It’s no secret that the pace of change in the music industry has been breakneck of late, with streaming services forever altering a once-static landscape.
The latest confirmation that we’re living in a brave new world was yesterday’s announcement that Billboard, forged from a bygone era, is now taking YouTube views into account when deciding on which songs to include in its Hot 100 singles chart.
Though the list has been a staple for 55 years now, this is easily the most seismic shift in its formula. It’s also a boon to YouTube hits like Baauer’s “Harlem Shake”, which has gone viral thanks to the fad du jour, which involves amassing a group of friends/colleagues to “dance” to the song (much to the chagrin of the original Harlem Shakers).
Really, Billboard’s move makes all the sense in the world. After all, it was a music video (Psy’s “Gangnam Style”) that achieved virality of epidemic proportions and rode it all the way one billion views – the first-ever YouTube video to do so. Beyond that, there are millions of music fans whose first stop in searching for their favorite tunes is the Internet-video behemoth. In fact – according to a report by Nielsen – 64 percent of teens bop their heads to YouTube – more than radio (56%), iTunes (53% ), CDs (50%), or any other method of delivery.
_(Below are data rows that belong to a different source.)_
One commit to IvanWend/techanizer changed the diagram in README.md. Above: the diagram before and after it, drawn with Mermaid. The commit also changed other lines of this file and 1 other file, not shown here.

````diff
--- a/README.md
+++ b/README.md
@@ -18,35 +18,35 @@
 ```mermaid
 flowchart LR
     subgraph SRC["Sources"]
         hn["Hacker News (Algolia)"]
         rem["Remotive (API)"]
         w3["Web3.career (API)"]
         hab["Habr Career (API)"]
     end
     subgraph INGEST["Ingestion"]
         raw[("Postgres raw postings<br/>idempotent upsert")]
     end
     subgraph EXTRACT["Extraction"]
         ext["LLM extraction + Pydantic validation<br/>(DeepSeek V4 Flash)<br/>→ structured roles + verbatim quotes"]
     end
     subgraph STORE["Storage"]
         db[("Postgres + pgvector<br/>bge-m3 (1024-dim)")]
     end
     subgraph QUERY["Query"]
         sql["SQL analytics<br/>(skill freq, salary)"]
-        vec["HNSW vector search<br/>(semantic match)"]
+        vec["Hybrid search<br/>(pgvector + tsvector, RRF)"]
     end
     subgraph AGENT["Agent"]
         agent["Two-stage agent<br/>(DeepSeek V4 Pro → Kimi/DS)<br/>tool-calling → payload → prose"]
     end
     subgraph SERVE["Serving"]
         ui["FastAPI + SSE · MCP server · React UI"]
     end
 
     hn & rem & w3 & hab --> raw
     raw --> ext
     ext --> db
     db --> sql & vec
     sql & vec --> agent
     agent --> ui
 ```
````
That reality serves as a prime example of why prognosticating about technology – something we’re often guilty of – is a losing game. Back in 2005 (when YouTube debuted), who in their right mind would have forecasted that it would become the number one place for young people to listen to music?
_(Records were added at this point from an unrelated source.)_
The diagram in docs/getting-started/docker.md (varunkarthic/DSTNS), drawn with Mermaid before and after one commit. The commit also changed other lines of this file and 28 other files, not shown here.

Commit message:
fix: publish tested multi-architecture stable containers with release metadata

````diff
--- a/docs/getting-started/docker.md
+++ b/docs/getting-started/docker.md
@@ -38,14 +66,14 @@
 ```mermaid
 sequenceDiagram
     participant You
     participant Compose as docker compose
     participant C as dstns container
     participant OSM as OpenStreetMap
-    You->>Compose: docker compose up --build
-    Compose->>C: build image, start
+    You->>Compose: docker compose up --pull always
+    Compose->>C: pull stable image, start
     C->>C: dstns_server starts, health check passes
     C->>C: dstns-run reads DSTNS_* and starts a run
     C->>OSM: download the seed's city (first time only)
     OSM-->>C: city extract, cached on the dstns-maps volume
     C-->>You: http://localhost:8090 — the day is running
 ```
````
Expect some big changes in the Hot 100 going forward and for the rest of the music landscape to continue shifting beneath your feet.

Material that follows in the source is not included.